We do not intend to pay dividends for the foreseeable future.

We have never declared or paid any dividends on our common stock. We intend to retain all of our earnings, if any, for the foreseeable future to finance the operation and expansion of our business, and we do not anticipate paying any cash dividends in the future. As a result, you may only receive a return on your investment in our common stock if the market price of our common stock increases. Our board of directors retains discretion to change this policy.

Item 2. Unregistered Sales of Equity Securities and Use of Proceeds.

During the quarter ended March 31, 2015, the Company did not issue any unregistered shares of common stock. As previously disclosed in the Company’s current report on Form 8-K filed April 17, 2015, in connection with the consummation of the merger of PGSC and Coeur, the Company issued 417,420 shares of its common stock, par value $0.01 per share, to Coeur in exchange for a cash payment by Coeur in the amount of $1.47 million.
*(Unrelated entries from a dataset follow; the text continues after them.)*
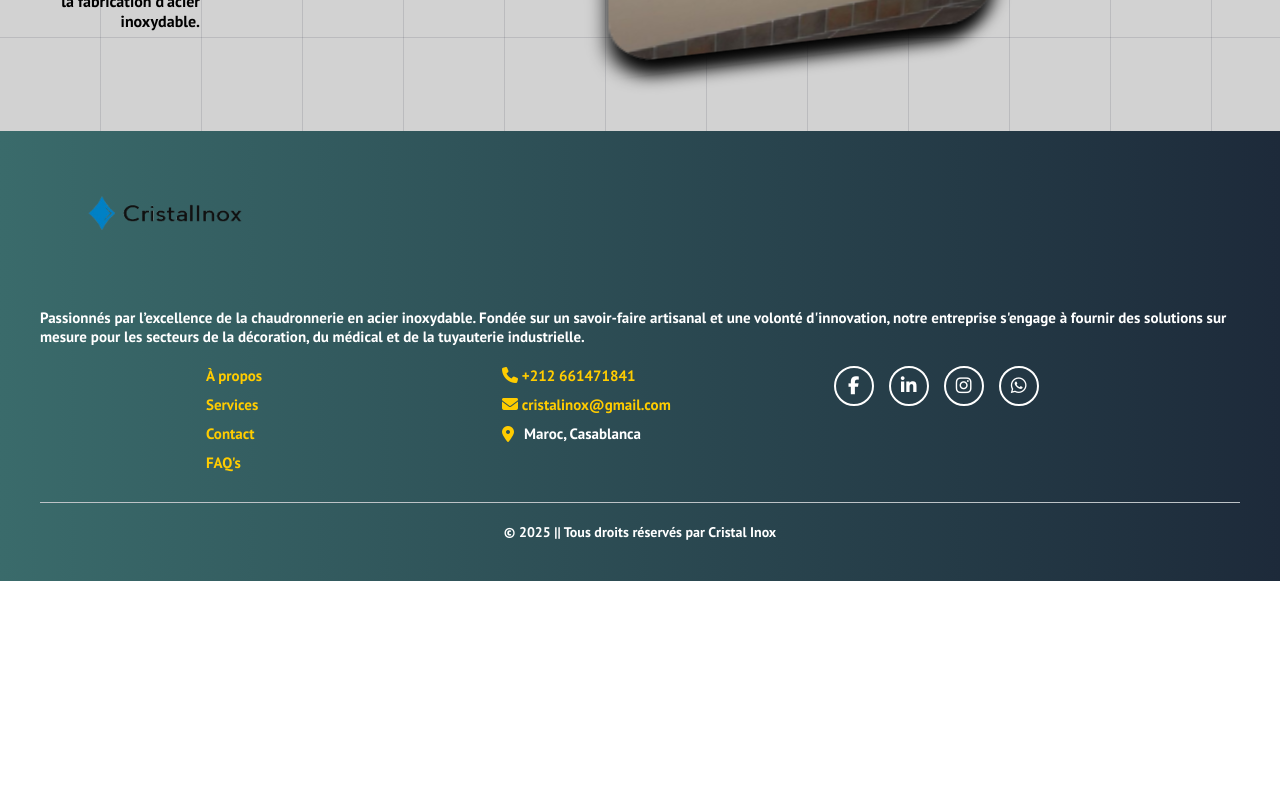
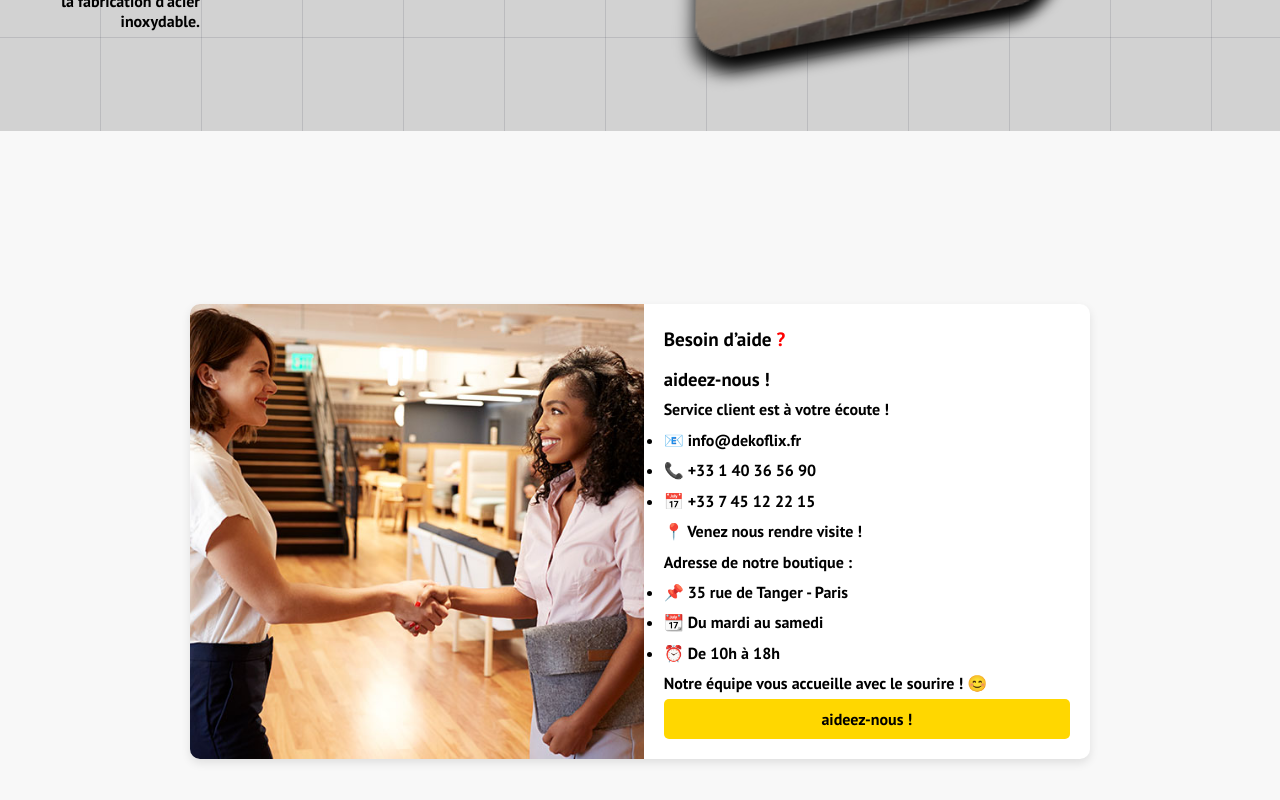
Before and after one commit to Youssefassad0/cristalinox3version, a React (Create React App) app: page / in a window 1280 px wide. Shown: the part 2980-3780 px from the top of the page. Before the commit the page ends 3561 px from the top, so only its background shows below. Built offline with nearby package versions, Linux system fonts and the light colour scheme; the HTML template or start-up script is replaced by a standard one; a web font is replaced by a local one.

Commit message:
ajouter des animations

```diff
--- /dev/null
+++ b/src/components/Pages/Aide.css
@@ -0,0 +1,51 @@
+.aide-container {
+    display: flex;
+    justify-content: center;
+    align-items: center;
+    height: 100vh;
+    background-color: #f8f8f8;
+  }
+
+  .aide-card {
+    display: flex;
+    background: #fff;
+    border-radius: 10px;
+    box-shadow: 0 4px 10px rgba(0, 0, 0, 0.1);
+    max-width: 900px;
+    overflow: hidden;
+  }
+
+  .aide-image img {
+    width: 100%;
+    height: 100%;
+    object-fit: cover;
+  }
+
+  .aide-info {
+    padding: 20px;
+    display: flex;
+    flex-direction: column;
+    justify-content: center;
+    height: 100%;
+    line-height: 1.9em;
+    width: 100%;
+  }
+
+  .highlight {
+    color: red;
+    font-weight: bold;
+  }
+
+  .aide-button {
+    background: gold;
+    border: none;
+    padding: 10px 20px;
+    font-size: 16px;
+    cursor: pointer;
+    border-radius: 5px;
+    transition: 0.3s;
+  }
+
+  .aide-button:hover {
+    background: #d4af37;
+  }
--- /dev/null
+++ b/src/components/Pages/Aide.jsx
@@ -0,0 +1,35 @@
+import React from "react";
+import "./Aide.css";
+
+const Aide = () => {
+  return (
+    <div className="aide-container">
+      <div className="aide-card">
+        <div className="aide-image">
+          <img src="images/job.jpg" alt="Meeting" />
+        </div>
+        <div className="aide-info">
+          <h2>Besoin d’aide <span className="highlight">?</span></h2>
+          <h3>aideez-nous !</h3>
+          <p><strong>Service client est à votre écoute !</strong></p>
+          <ul>
+            <li>📧 info@dekoflix.fr</li>
+            <li>📞 +33 1 40 36 56 90</li>
+            <li>📅 +33 7 45 12 22 15</li>
+          </ul>
+          <h4>📍 Venez nous rendre visite !</h4>
+          <p><strong>Adresse de notre boutique :</strong></p>
+          <ul>
+            <li>📌 35 rue de Tanger - Paris</li>
+            <li>📆 Du mardi au samedi</li>
+            <li>⏰ De 10h à 18h</li>
+          </ul>
+          <p>Notre équipe vous accueille avec le sourire ! 😊</p>
+          <button className="aide-button">aideez-nous !</button>
+        </div>
+      </div>
+    </div>
+  );
+};
+
+export default Aide;
--- a/src/components/Pages/Home.jsx
+++ b/src/components/Pages/Home.jsx
@@ -3,6 +3,7 @@ import Hero from "../hero/Hero";
 import Cards from "../cardItems/Cards";
 import Valeurs from "../cardItems/Card_Why/Valeurs";
 import Slider from "../Sliders/Slider";
+import Aide from "./Aide";
 // import NewsLetter from "../Contact/Newsletter";
 
 function Home() {
@@ -15,6 +16,7 @@ function Home() {
       <Cards />
       <Valeurs />
       <Slider />
+      <Aide />
       {/* <NewsLetter /> */}
     </>
   );
```
Also changed, not shown: public/images/job.jpg (added).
Item 3. Defaults Upon Senior Securities.

None.

Item 4. Mine Safety Disclosures.

None.

Item 5. Other Information.

(a) The registrant must disclose under this item any information required to be disclosed in a report on Form 8-K during the period covered by this Form 10-Q, but not reported, whether or not otherwise required by this Form 10-Q. If disclosure of such information is made under this item, it need not be repeated in a report on Form 8-K which would otherwise be required to be filed with respect to such information or in a subsequent report on Form 10-Q; and
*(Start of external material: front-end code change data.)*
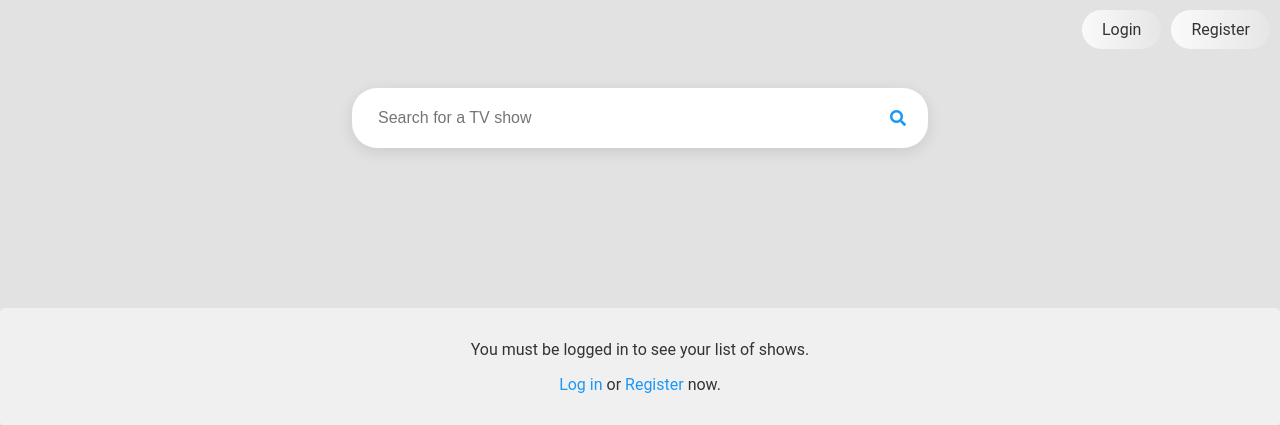
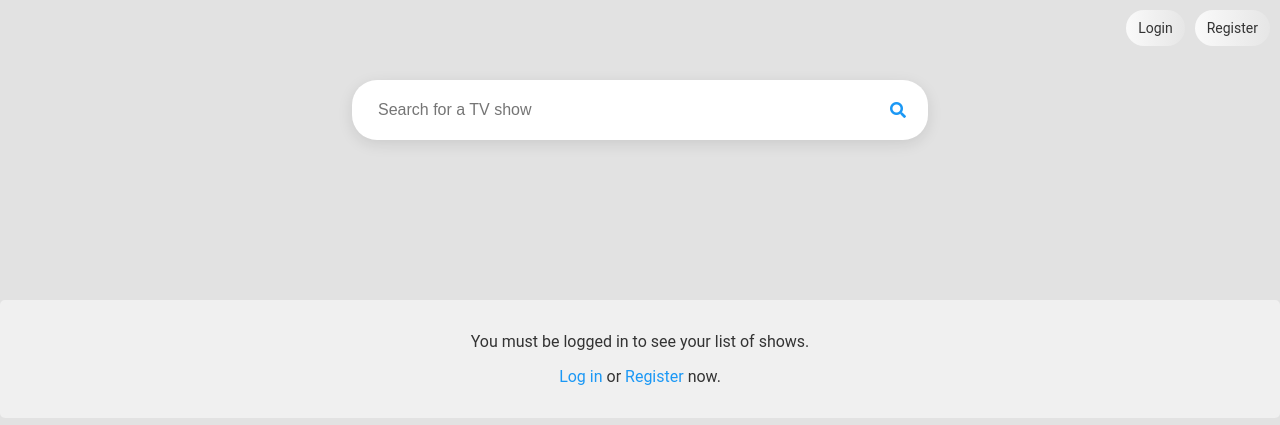
Before and after one commit to Lxnii/webapp, a Django app: page / in a window 1280 px wide. Shown: the top 425 px of the page. Run offline with Django 4.2, Linux system fonts and the light colour scheme; parts of the project's set-up code (start-up, migrations or seed data) failed here and were passed over.

Commit message:
adjust login and register button css

```diff
--- a/mytvtime/static/mytvtime/css/style.css
+++ b/mytvtime/static/mytvtime/css/style.css
@@ -21,15 +21,16 @@
 }
 
 .user-actions span {
-    margin-right: 10px;
-    font-size: 16px;
+    margin-right: 8px;
+    font-size: 14px;
     color: #333;
 }
 
 .user-actions a {
     text-decoration: none;
+    font-size: 14px;
     color: #333;
-    padding: 10px 20px;
+    padding: 10px 12px;
     border-radius: 20px;
     background: linear-gradient(to right, #fafafa, #e6e6e6);
     transition: background 0.3s ease;
@@ -44,7 +45,7 @@
     display: flex;
     justify-content: center;
     margin: 1em auto;
-    margin-top: 3em;
+    margin-top: 2.5em;
     width: 45%;
     /* margin: 0 auto 20px; */
     box-sizing: border-box;
@@ -103,7 +104,6 @@
     color: #1B98F5;
     font-size: 16px;
 }
-
 
 .search-back-button {
     display: block;
@@ -344,8 +344,6 @@
     .watching-show-item button:hover {
         color: #ff0000;
     }
-
-
 }
 
 .refresh-icon {
@@ -377,16 +375,10 @@
     opacity: 0.8;
 }
 
-
 .refresh-list-button:hover {
     opacity: 1;
     transform: scale(1); /* Increase the size of the button when hovered */
-
 }
-
-/* .refresh-list-button:hover .refresh-icon {
-    color: #cccccc;
-} */
 
 .refresh-list-button:active {
     opacity: 1;
@@ -436,7 +428,6 @@
     box-shadow: 0px 4px 15px rgba(0,0,0,0.1);
 }
 
-
 .login-form input, .register-form input {
     display: block;
     max-width: 500px;
@@ -450,7 +441,6 @@
     margin-bottom: 1em;
     box-sizing: border-box;
 }
-
 
 .login-button, .register-button {
     width: 100%;
@@ -484,7 +474,6 @@
     font-size: 0.8em;
     text-align: left;
 }
-
 
 /* Test Countdown Styles */
 .countdown {
```
Also changed, not shown: db.sqlite3.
(b) Furnish the information required by Item 407(c)(3) of Regulation S-K (§229.407 of this chapter).

Item 6. Exhibits.

Furnish the exhibits required by Item 601 of Regulation S-K (§ 229.601 of this chapter).

 

Exhibit

Number

 

Description

3.1*

 

Form of Amended and Restated Certificate of Incorporation

3.2*

 

Form of Amended and Restated Bylaws

10.1*

 

Form of 2015 Stock Incentive and Equity Compensation Plan of Paramount Gold Nevada Corp.

31.1*

 

Certification of Principal Executive Officer Pursuant to Rules 13a-14(a) and 15d-14(a) under the Securities Exchange Act of 1934, as Adopted Pursuant to Section 302 of the Sarbanes-Oxley Act of 2002.

31.2*

 

Certification of Principal Financial Officer Pursuant to Rules 13a-14(a) and 15d-14(a) under the Securities Exchange Act of 1934, as Adopted Pursuant to Section 302 of the Sarbanes-Oxley Act of 2002.

32.1*